- If the oil level appears to be normal then proceed with caution and only turn your ignition so the battery will engage. Do not fully try to start your car yet. If the battery is dead and your dashboard doesn’t light up do not try to start the engine. This means that something electrical has shorted out and your battery has drained. If you try to jump the vehicle you will only worsen the problem.
- If your dashboard lights up and your battery seems to be operational then you may have lucked out. You may now try to start the vehicle. If you hear a click and the engine doesn’t turn over stop trying to start the car. You will do more damage if you keep trying to start the car. A mechanic will need to address this problem if it doesn’t start the first time.
- If the engine turns over but doesn’t start, stop trying to start the car. There is probably an electronic issue or computer issue. Unfortunately this probably means your vehicle will also be a total loss. You will need to proceed with a professional mechanic evaluation and report it to your insurance.

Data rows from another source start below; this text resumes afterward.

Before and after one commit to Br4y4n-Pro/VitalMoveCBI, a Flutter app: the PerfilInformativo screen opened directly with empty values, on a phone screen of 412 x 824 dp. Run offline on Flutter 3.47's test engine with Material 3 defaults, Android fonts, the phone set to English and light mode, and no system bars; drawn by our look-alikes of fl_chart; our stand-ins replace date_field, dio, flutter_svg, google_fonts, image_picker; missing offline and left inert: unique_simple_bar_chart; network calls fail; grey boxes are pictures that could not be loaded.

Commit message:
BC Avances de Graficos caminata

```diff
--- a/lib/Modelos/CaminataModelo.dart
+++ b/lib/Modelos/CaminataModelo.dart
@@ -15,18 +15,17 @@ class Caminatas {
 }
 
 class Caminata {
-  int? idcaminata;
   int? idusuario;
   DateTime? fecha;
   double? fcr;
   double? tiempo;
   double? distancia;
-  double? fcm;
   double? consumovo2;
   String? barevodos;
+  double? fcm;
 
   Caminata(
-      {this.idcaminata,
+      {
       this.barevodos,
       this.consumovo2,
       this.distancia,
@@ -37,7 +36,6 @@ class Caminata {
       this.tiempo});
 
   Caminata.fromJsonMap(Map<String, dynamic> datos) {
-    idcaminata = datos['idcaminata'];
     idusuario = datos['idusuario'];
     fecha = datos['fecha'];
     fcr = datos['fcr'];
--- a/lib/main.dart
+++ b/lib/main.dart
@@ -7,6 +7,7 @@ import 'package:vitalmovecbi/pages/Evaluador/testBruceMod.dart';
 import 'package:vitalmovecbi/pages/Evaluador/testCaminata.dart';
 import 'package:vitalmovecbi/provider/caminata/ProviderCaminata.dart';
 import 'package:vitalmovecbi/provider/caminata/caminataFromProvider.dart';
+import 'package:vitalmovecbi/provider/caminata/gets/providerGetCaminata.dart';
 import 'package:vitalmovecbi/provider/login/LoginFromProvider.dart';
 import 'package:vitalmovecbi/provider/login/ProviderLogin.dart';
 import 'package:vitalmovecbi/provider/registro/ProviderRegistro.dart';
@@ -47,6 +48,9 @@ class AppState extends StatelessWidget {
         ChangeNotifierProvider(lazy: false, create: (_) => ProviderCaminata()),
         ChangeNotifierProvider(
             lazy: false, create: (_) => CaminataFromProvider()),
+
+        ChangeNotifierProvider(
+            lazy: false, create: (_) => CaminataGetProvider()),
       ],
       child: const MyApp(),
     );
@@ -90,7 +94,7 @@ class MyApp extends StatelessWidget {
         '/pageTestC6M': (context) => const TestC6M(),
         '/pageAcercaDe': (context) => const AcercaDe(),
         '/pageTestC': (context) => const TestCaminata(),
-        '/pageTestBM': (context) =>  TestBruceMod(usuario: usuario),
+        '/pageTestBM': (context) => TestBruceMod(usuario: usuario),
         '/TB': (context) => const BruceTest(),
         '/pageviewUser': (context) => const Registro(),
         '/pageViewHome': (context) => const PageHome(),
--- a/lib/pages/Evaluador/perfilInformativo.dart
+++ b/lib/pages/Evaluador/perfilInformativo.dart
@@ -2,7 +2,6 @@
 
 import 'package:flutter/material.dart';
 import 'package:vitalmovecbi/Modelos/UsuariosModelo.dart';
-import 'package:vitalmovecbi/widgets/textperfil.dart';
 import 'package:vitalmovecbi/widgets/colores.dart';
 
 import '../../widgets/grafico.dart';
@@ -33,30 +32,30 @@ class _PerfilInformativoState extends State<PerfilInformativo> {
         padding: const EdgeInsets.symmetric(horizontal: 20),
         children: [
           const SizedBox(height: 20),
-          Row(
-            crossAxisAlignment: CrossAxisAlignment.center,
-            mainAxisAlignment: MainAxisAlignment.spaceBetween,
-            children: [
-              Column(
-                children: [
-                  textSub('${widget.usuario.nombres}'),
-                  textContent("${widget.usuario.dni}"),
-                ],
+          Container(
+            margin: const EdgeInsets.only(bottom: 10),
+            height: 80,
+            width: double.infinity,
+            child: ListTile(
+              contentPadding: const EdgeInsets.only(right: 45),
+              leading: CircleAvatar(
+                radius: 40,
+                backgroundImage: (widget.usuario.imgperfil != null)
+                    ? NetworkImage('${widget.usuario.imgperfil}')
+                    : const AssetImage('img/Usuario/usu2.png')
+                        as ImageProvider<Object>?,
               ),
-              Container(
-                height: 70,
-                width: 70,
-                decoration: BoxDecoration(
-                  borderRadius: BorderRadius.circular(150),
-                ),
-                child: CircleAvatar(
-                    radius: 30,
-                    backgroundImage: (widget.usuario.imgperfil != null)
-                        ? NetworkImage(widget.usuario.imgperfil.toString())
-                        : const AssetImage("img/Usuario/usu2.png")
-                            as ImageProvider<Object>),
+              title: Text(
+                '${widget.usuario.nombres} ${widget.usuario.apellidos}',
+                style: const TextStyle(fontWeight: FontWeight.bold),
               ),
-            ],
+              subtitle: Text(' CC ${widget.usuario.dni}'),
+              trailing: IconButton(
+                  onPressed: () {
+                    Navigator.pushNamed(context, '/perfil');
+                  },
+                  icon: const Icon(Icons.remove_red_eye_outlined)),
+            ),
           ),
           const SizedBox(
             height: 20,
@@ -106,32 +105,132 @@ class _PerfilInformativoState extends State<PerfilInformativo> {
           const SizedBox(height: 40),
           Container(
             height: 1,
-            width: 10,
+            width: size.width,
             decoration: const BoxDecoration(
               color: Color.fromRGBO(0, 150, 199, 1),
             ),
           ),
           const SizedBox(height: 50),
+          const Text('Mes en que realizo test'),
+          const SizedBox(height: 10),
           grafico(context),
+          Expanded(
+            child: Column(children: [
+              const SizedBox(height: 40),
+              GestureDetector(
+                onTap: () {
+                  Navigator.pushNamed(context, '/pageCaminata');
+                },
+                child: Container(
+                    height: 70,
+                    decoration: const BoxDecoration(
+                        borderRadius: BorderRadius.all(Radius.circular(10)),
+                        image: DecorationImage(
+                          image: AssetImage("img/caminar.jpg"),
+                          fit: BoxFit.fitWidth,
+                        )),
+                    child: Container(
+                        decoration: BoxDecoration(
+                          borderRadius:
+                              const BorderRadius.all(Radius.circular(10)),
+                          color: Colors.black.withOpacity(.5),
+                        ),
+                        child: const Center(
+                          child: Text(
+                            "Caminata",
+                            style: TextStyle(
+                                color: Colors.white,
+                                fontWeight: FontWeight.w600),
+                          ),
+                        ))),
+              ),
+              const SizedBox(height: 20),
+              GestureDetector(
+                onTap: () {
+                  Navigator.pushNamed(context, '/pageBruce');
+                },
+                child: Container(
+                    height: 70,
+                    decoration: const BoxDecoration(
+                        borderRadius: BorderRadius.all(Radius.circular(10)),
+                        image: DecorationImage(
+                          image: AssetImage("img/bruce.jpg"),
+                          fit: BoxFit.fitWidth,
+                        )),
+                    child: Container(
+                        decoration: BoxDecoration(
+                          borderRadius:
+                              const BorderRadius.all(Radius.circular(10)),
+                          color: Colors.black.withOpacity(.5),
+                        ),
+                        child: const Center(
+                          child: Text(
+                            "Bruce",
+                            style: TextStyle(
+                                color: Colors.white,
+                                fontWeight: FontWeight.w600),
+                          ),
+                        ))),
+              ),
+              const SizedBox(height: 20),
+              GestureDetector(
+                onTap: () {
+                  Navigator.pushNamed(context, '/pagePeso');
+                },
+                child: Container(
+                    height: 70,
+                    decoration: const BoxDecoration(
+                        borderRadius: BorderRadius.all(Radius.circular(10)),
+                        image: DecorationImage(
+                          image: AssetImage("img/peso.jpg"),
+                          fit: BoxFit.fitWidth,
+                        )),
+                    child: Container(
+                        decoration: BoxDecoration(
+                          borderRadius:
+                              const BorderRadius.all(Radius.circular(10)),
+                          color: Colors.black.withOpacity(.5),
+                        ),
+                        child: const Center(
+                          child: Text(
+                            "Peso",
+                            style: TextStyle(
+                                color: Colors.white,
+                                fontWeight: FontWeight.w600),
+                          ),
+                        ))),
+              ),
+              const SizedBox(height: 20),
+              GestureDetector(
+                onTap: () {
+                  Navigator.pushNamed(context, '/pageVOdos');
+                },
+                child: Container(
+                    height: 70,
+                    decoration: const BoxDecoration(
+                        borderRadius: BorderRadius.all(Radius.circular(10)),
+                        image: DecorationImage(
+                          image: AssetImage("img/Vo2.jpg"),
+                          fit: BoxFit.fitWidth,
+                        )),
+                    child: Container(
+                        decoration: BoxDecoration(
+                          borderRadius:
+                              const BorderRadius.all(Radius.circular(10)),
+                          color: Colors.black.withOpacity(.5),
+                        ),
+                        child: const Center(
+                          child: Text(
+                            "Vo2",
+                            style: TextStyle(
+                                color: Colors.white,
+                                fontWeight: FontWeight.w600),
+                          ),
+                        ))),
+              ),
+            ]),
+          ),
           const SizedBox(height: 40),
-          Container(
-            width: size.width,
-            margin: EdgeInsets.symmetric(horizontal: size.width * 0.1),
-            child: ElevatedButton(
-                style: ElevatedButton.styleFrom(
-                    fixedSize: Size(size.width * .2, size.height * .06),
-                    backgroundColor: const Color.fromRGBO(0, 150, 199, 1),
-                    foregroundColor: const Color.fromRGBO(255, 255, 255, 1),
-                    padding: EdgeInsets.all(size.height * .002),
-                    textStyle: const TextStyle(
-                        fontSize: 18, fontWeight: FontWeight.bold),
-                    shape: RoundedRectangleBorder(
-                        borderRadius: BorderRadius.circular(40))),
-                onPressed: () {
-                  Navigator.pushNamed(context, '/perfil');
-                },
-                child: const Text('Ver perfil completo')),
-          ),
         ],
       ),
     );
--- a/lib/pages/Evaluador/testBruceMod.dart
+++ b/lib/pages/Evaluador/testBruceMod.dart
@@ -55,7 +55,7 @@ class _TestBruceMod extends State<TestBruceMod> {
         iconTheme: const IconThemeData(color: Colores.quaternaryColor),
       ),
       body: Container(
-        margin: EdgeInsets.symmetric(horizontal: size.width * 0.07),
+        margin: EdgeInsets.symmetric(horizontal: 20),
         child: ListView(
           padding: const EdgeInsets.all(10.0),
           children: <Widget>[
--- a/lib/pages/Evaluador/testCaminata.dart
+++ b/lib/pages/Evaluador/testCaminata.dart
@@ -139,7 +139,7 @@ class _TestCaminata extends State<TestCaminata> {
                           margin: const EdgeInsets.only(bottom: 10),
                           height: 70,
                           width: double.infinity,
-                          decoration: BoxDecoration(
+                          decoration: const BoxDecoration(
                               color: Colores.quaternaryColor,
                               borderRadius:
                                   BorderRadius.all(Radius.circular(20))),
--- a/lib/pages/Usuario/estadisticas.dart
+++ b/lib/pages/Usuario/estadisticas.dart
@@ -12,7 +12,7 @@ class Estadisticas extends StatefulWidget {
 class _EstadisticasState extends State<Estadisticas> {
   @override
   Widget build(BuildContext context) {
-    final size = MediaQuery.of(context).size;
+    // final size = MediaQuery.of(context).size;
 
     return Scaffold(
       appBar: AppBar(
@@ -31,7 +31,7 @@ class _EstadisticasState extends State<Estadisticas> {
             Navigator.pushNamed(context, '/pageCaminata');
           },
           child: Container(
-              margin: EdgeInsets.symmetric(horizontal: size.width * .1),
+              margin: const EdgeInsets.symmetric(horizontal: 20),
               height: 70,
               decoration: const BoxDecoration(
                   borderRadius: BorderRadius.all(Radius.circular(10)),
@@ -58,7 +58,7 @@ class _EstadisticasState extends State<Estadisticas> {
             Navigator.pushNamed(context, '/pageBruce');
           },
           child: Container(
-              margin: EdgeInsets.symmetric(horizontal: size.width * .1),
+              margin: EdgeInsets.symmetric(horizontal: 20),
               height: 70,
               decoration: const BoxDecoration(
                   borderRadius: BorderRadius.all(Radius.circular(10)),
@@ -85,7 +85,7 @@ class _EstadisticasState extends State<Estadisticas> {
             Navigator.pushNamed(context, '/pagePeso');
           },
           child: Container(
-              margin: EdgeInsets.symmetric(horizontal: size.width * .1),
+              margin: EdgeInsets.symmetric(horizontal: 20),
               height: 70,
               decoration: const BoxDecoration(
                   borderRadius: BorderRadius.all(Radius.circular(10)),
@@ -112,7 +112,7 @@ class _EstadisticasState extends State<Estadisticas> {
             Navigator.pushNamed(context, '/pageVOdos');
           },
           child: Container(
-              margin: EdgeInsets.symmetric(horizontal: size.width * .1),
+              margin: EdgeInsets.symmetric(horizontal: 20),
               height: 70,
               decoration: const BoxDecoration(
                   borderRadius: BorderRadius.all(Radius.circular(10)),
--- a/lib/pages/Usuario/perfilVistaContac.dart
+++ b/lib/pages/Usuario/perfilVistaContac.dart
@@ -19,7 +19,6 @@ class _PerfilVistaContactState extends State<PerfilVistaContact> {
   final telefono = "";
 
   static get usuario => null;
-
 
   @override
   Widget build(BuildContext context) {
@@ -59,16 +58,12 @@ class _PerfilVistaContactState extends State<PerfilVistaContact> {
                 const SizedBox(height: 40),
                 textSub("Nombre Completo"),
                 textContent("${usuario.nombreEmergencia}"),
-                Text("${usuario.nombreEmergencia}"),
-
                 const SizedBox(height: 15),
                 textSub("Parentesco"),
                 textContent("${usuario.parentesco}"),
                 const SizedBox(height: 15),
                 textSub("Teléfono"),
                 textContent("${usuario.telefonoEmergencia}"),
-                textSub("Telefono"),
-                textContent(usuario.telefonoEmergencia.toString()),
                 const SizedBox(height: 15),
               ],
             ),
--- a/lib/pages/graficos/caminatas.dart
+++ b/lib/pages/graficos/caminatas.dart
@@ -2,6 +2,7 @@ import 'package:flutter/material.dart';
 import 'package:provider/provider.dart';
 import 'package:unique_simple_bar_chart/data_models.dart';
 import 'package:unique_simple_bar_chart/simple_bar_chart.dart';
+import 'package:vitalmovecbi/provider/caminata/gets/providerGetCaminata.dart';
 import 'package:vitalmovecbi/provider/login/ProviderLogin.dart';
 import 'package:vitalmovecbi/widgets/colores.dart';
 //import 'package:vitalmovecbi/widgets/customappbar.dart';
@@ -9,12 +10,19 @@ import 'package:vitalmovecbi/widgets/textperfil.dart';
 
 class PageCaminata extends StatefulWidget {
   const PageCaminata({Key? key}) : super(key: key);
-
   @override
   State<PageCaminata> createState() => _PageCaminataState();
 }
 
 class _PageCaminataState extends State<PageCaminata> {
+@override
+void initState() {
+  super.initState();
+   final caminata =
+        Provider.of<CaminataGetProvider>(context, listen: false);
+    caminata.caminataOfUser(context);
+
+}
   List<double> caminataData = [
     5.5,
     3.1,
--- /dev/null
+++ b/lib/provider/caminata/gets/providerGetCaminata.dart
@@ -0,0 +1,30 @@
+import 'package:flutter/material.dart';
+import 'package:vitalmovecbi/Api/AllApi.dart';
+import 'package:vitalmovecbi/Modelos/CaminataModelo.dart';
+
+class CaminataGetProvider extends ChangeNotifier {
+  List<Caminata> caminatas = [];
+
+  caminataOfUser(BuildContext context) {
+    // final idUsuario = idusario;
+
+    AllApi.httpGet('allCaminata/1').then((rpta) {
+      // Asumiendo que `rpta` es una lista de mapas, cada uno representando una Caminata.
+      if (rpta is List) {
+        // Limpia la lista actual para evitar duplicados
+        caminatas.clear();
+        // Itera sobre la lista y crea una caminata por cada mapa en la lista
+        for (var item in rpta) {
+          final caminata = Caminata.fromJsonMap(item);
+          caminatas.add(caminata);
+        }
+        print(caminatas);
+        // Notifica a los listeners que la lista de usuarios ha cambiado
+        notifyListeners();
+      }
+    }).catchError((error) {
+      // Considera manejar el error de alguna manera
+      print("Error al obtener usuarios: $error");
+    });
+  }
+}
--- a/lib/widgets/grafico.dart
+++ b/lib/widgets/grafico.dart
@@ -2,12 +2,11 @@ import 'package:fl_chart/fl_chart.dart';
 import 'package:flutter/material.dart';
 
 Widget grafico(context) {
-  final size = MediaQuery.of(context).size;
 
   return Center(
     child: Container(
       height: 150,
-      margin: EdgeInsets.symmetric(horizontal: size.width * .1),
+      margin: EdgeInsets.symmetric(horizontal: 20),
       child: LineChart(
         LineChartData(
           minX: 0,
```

- If the engine starts, let it run for about a minute and then turn it off. There are still a few things to check. Do not rev the accelerator.
- Open the hood and find the oil dipstick again. Get a piece of white paper and let the dipstick drip oil onto it. If it is a clear, brown or black there is no water in your oil. If the oil appears to have water drops in it or looks like chocolate milk you have water in your oil and the oil will need to be drained and replaced. Have your car towed to a local repair shop. If you choose to drive it there yourself you are risking destroying your car.
- If the oil appears to have no water in it then it is time to pull your transmission dipstick. Use another piece of white paper and drip transmission fluid on it. If it is a translucent clear, red or reddish brown it is normal. If it looks like strawberry milk or has clear droplets in it then you have water in your transmission. Have your car towed to a local repair shop. If you choose to drive it you are risking destroying your car.
- If both sets of fluids seem clear there are a few more things to check. Go ahead and start your engine and turn on your Air Conditioning and let your car idle for about 5 minutes. Check the cooling fans in the front of your car on the radiator. If they are not spinning, do not drive the car because it will overheat. Have it towed to a repair shop to have the fans replaced.
- If everything looks good then your car is most likely in decent condition and was not heavily affected by the flood. You should still take it to a local mechanic and have the entire vehicle rechecked to ensure no damage occurred that is detrimental to its operation.